**RECORDED DATA**

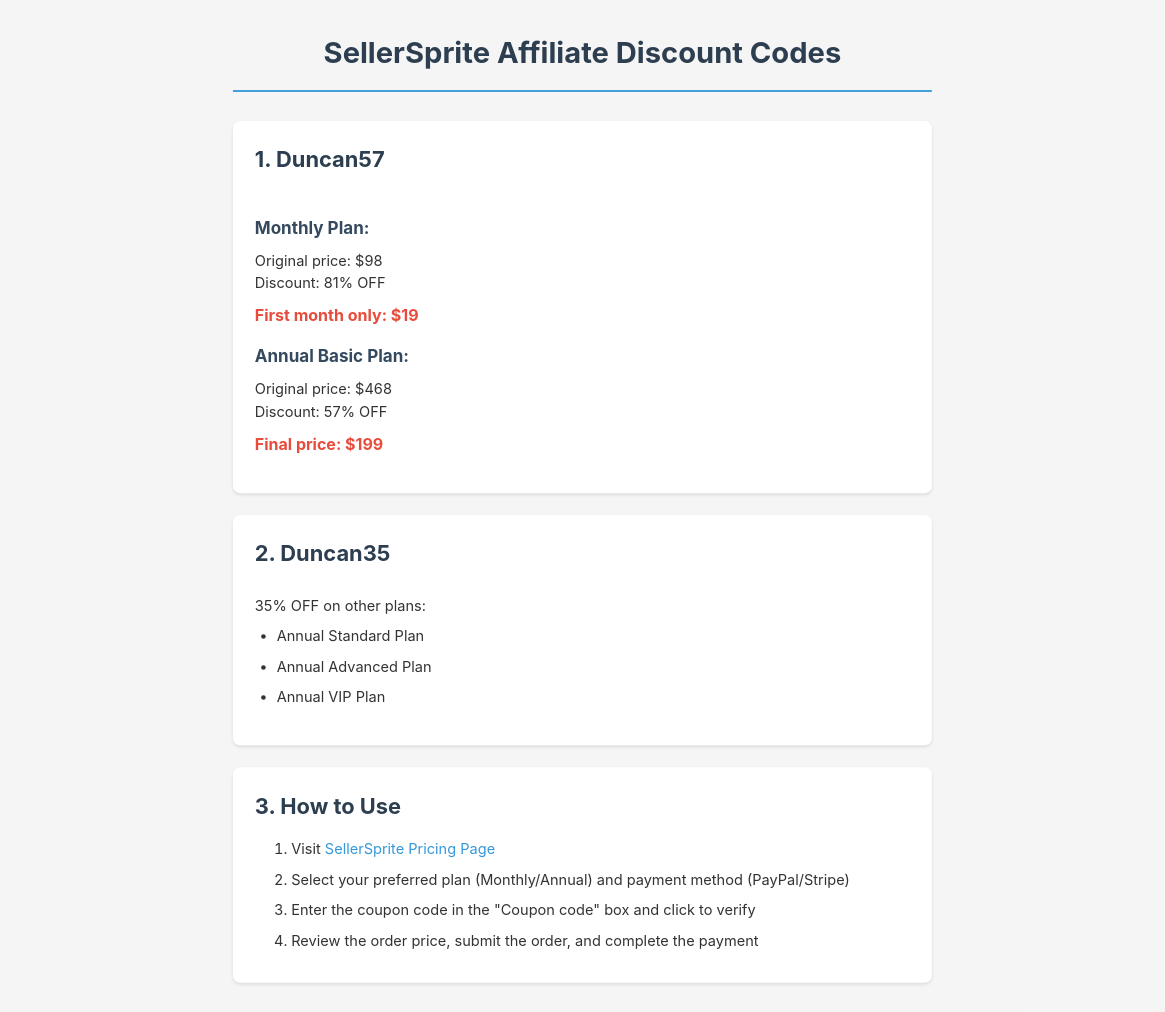
Repository: swebvn/web-html
Page: index.html
These files come from the project's save history. The page is drawn as it stood at one moment and after the next save; the edit follows.
The browser window is 1280 px wide. The pictures show the whole page, at 91% of full size.

Above is the page before, as saved 2025-04-18 16:56:20.

### index.html
<!DOCTYPE html>
<html lang="en">
<head>
    <meta charset="UTF-8">
    <meta name="viewport" content="width=device-width, initial-scale=1.0">
    <title>SellerSprite Affiliate Discount Codes</title>
    <link rel="stylesheet" href="styles.css">
</head>
<body>
    <div class="container">
        <h1>SellerSprite Affiliate Discount Codes</h1>

        <section class="discount-code">
            <h2>1. Duncan57</h2>
            <div class="discount-details">
                <h3>Monthly Plan:</h3>
                <p>Original price: $98</p>
                <p>Discount: 81% OFF</p>
                <p class="highlight">First month only: $19</p>

                <h3>Annual Basic Plan:</h3>
                <p>Original price: $468</p>
                <p>Discount: 57% OFF</p>
                <p class="highlight">Final price: $199</p>
            </div>
        </section>

        <section class="discount-code">
            <h2>2. Duncan35</h2>
            <div class="discount-details">
                <p>35% OFF on other plans:</p>
                <ul>
                    <li>Annual Standard Plan</li>
                    <li>Annual Advanced Plan</li>
                    <li>Annual VIP Plan</li>
                </ul>
            </div>
        </section>

        <section class="how-to-use">
            <h2>3. How to Use</h2>
            <ol>
                <li>Visit <a href="https://www.sellersprite.com/price" target="_blank">SellerSprite Pricing Page</a></li>
                <li>Select your preferred plan (Monthly/Annual) and payment method (PayPal/Stripe)</li>
                <li>Enter the coupon code in the "Coupon code" box and click to verify</li>
                <li>Review the order price, submit the order, and complete the payment</li>
            </ol>
        </section>
    </div>
</body>
</html>

### styles.css
* {
    margin: 0;
    padding: 0;
    box-sizing: border-box;
}

body {
    font-family: -apple-system, BlinkMacSystemFont, 'Segoe UI', Roboto, Arial, sans-serif;
    line-height: 1.6;
    color: #333;
    background-color: #f5f5f5;
}

.container {
    max-width: 800px;
    margin: 2rem auto;
    padding: 0 1rem;
}

h1 {
    text-align: center;
    color: #2c3e50;
    margin-bottom: 2rem;
    padding-bottom: 1rem;
    border-bottom: 2px solid #3498db;
}

section {
    background: white;
    border-radius: 8px;
    padding: 1.5rem;
    margin-bottom: 1.5rem;
    box-shadow: 0 2px 4px rgba(0, 0, 0, 0.1);
}

h2 {
    color: #2c3e50;
    margin-bottom: 1rem;
}

h3 {
    color: #34495e;
    margin: 1rem 0 0.5rem;
}

.discount-details {
    padding: 0.5rem 0;
}

.highlight {
    color: #e74c3c;
    font-weight: bold;
    font-size: 1.1em;
    margin: 0.5rem 0;
}

ul, ol {
    margin-left: 1.5rem;
    margin-top: 0.5rem;
}

li {
    margin-bottom: 0.5rem;
}

a {
    color: #3498db;
    text-decoration: none;
}

a:hover {
    text-decoration: underline;
}

.how-to-use ol {
    padding-left: 1rem;
}

@media (max-width: 600px) {
    .container {
        margin: 1rem auto;
    }

    section {
        padding: 1rem;
    }
}

After the next save:
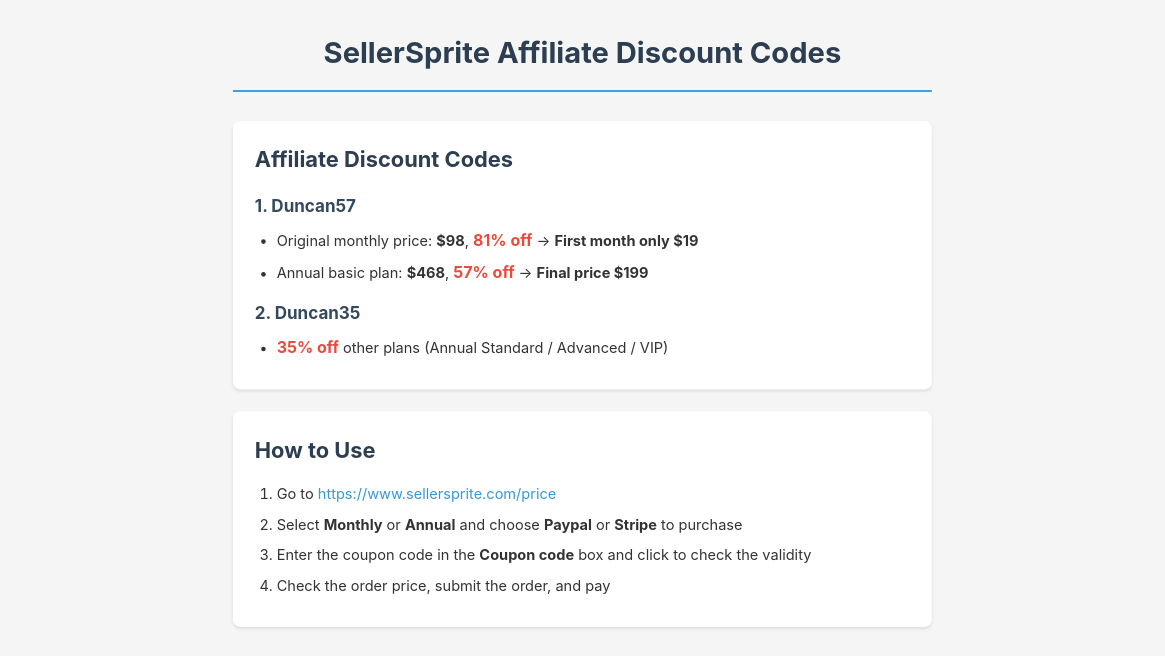
Saved 10 min 36 s later.
--- a/index.html
+++ b/index.html
@@ -9,41 +9,29 @@
 <body>
     <div class="container">
         <h1>SellerSprite Affiliate Discount Codes</h1>
-
-        <section class="discount-code">
-            <h2>1. Duncan57</h2>
-            <div class="discount-details">
-                <h3>Monthly Plan:</h3>
-                <p>Original price: $98</p>
-                <p>Discount: 81% OFF</p>
-                <p class="highlight">First month only: $19</p>
-
-                <h3>Annual Basic Plan:</h3>
-                <p>Original price: $468</p>
-                <p>Discount: 57% OFF</p>
-                <p class="highlight">Final price: $199</p>
+        <section class="discount-section">
+            <h2>Affiliate Discount Codes</h2>
+            <div class="code-block">
+                <h3>1. <span class="code">Duncan57</span></h3>
+                <ul>
+                    <li>Original monthly price: <b>$98</b>, <span class="highlight">81% off</span> &rarr; <b>First month only $19</b></li>
+                    <li>Annual basic plan: <b>$468</b>, <span class="highlight">57% off</span> &rarr; <b>Final price $199</b></li>
+                </ul>
             </div>
-        </section>
-
-        <section class="discount-code">
-            <h2>2. Duncan35</h2>
-            <div class="discount-details">
-                <p>35% OFF on other plans:</p>
+            <div class="code-block">
+                <h3>2. <span class="code">Duncan35</span></h3>
                 <ul>
-                    <li>Annual Standard Plan</li>
-                    <li>Annual Advanced Plan</li>
-                    <li>Annual VIP Plan</li>
+                    <li><span class="highlight">35% off</span> other plans (Annual Standard / Advanced / VIP)</li>
                 </ul>
             </div>
         </section>
-
-        <section class="how-to-use">
-            <h2>3. How to Use</h2>
+        <section class="process-section">
+            <h2>How to Use</h2>
             <ol>
-                <li>Visit <a href="https://www.sellersprite.com/price" target="_blank">SellerSprite Pricing Page</a></li>
-                <li>Select your preferred plan (Monthly/Annual) and payment method (PayPal/Stripe)</li>
-                <li>Enter the coupon code in the "Coupon code" box and click to verify</li>
-                <li>Review the order price, submit the order, and complete the payment</li>
+                <li>Go to <a href="https://www.sellersprite.com/price" target="_blank">https://www.sellersprite.com/price</a></li>
+                <li>Select <b>Monthly</b> or <b>Annual</b> and choose <b>Paypal</b> or <b>Stripe</b> to purchase</li>
+                <li>Enter the coupon code in the <b>Coupon code</b> box and click to check the validity</li>
+                <li>Check the order price, submit the order, and pay</li>
             </ol>
         </section>
     </div>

**PROBLEM TO WORK ON**
Check every line of the data and give the number of them that hold the string "margin", with no other words.

**SOLUTION TO THE PROBLEM**
11